In the above Clojure code, we are declaring that the functional pipeline to map the Vector [1 2 3], into a new sequence, be bound (like ‘assigned to’ in a language with mutable variables) to the Symbol (like a variable) result. A println “executing” side effect (interaction with the function’s outside environment) has been added to the mapping function in order to prove that this function is not executing until one or more elements of the resulting sequence are actually required.
The code above is executed immediately and we can see the result simply prints the the new Symbol with the namespace clojure-blogs.core and name result. The Vector has not yet been transformed and the mapping function has not yet actually been executed. All we have done here is build up a functional pipeline on the original Vector which will be later executed on one element or more elements if their resulting elements are required.

Now, lets actually use result in order to force evaluation of the mapping function and the production of our new Vector.

=> (2 4 6)

In the above code, we reference the result Symbol in the REPL. Now, result needs to be evaluated meaning that the functional pipeline that it references needs to be executed on each element to produce elements of the resulting sequence.
We are transforming every element of the Vector here but we could instead ask for one or more elements at a time meaning that the pipeline is, in turn, executed on each of these elements at a time to produce a new element. We can now clearly see that our map function has been eventually executed 3 times – 1 time for each number in the original Vector.


The declarative approach of Functional Programming can be a bit of a mind shift when coming from a more imperative OO background. It certainly was for me but it was a very positive mind shift. It makes for much more concise code and, in my opinion, it allows us to move up abstraction levels more easily and take on more complex problems without having to keep so much in our head at once.

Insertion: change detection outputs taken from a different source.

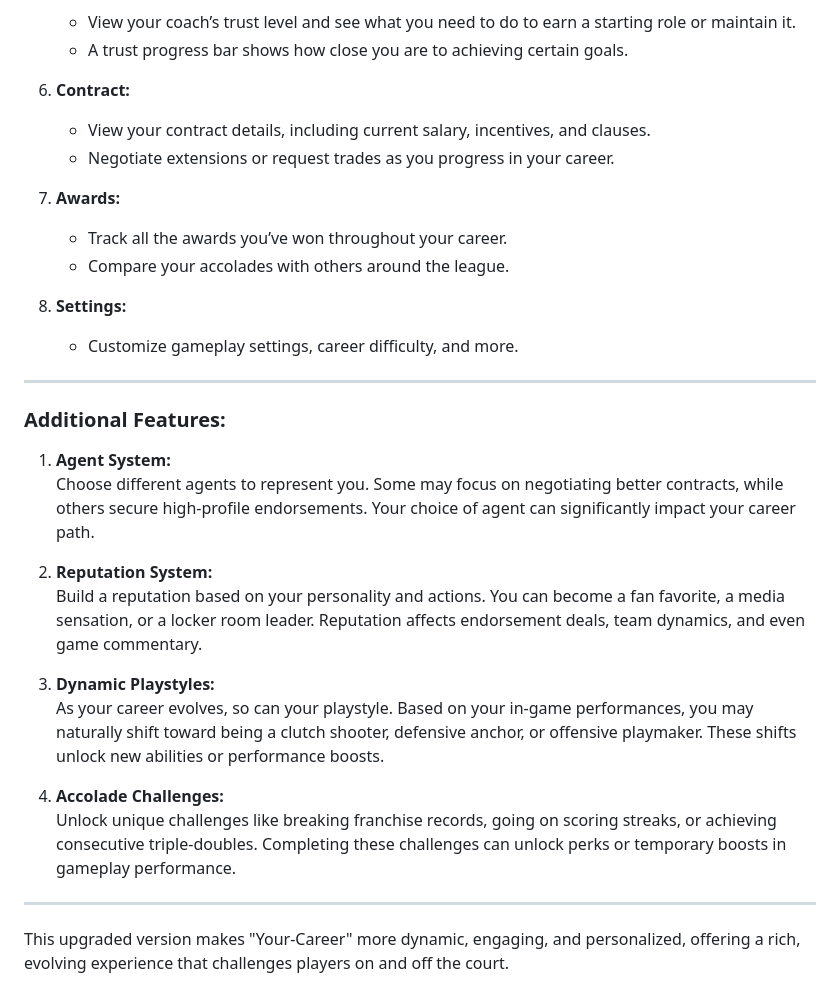
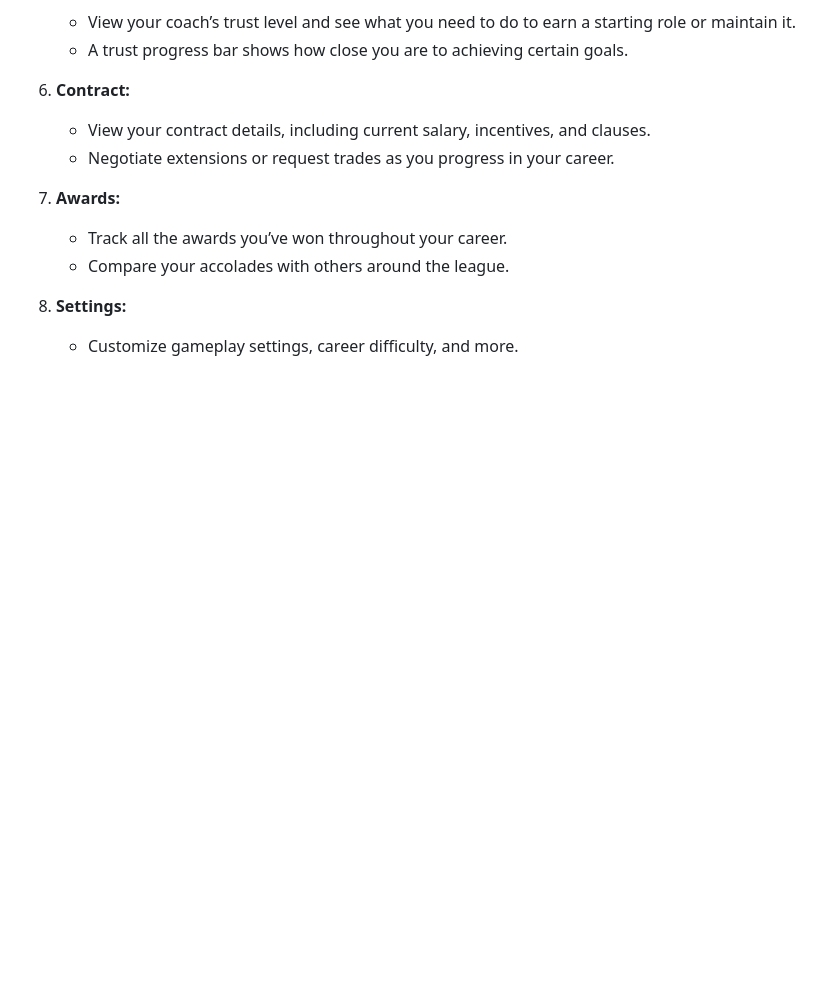
Before and after one commit to doublesync/CareerSync, a Markdown page: README.md, the part around one of its changes. GitHub-like rendering; blank space fills up the shorter version.

```diff
--- a/README.md
+++ b/README.md
@@ -85,23 +83,3 @@ Frequent events will influence your career both on and off the court.
 
 8. **Settings:**
    - Customize gameplay settings, career difficulty, and more.
-
----
-
-### Additional Features:
-
-1. **Agent System:**
-   Choose different agents to represent you. Some may focus on negotiating better contracts, while others secure high-profile endorsements. Your choice of agent can significantly impact your career path.
-
-2. **Reputation System:**
-   Build a reputation based on your personality and actions. You can become a fan favorite, a media sensation, or a locker room leader. Reputation affects endorsement deals, team dynamics, and even game commentary.
-
-3. **Dynamic Playstyles:**
-   As your career evolves, so can your playstyle. Based on your in-game performances, you may naturally shift toward being a clutch shooter, defensive anchor, or offensive playmaker. These shifts unlock new abilities or performance boosts.
-
-4. **Accolade Challenges:**
-   Unlock unique challenges like breaking franchise records, going on scoring streaks, or achieving consecutive triple-doubles. Completing these challenges can unlock perks or temporary boosts in gameplay performance.
-
----
-
-This upgraded version makes "Your-Career" more dynamic, engaging, and personalized, offering a rich, evolving experience that challenges players on and off the court.
```
Also changed, not shown: other parts of README.md (+9 -11 lines).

I would always encourage other developers to stick with what might be a new way of thinking for them as it really can reap great rewards. I know, after years of writing imperative code, seeing more declarative code can seem a bit foreign and it can seem like it will take too long to get to grips with – especially when multiple data transformations like filters and maps are chained together. It is always a good approach to make sure that each of the smaller transformation functions and also the functions passed as parameters to them, are kept small, pure and well named. If it seems like its too much trying to understand a functional pipeline with multiple maps, filters flatMaps etc, I always think…”imagine if this had been written imperatively though and all the extra loops, branches and mutable state I would have to comprehend – all that extra stuff I would have to hold in my head” – I know.. if imperative code is well abstracted and organized, it should be easier to read but, in my opinion, writing declarative code can in itself bring us a step towards code that is easier to read, understand and maintain.

The declarative approach really shines when used in conjunction with laziness – complex functional pipelines that are only executed on an element of a data structure, if it is required for that element to be evaluated. These pipelines don’t even always need to have a tangible data structure to operate on, and can even produce their own data structures one element at a time – this is the concept of infinite sequences which I will get to in an upcoming blog post.


Thanks so much for taking time to read this blog. I really hope it has helped in other peoples’ functional journeys.
Feel free to leave feedback in the comments.

Leave a Reply

Your email address will not be published. Required fields are marked *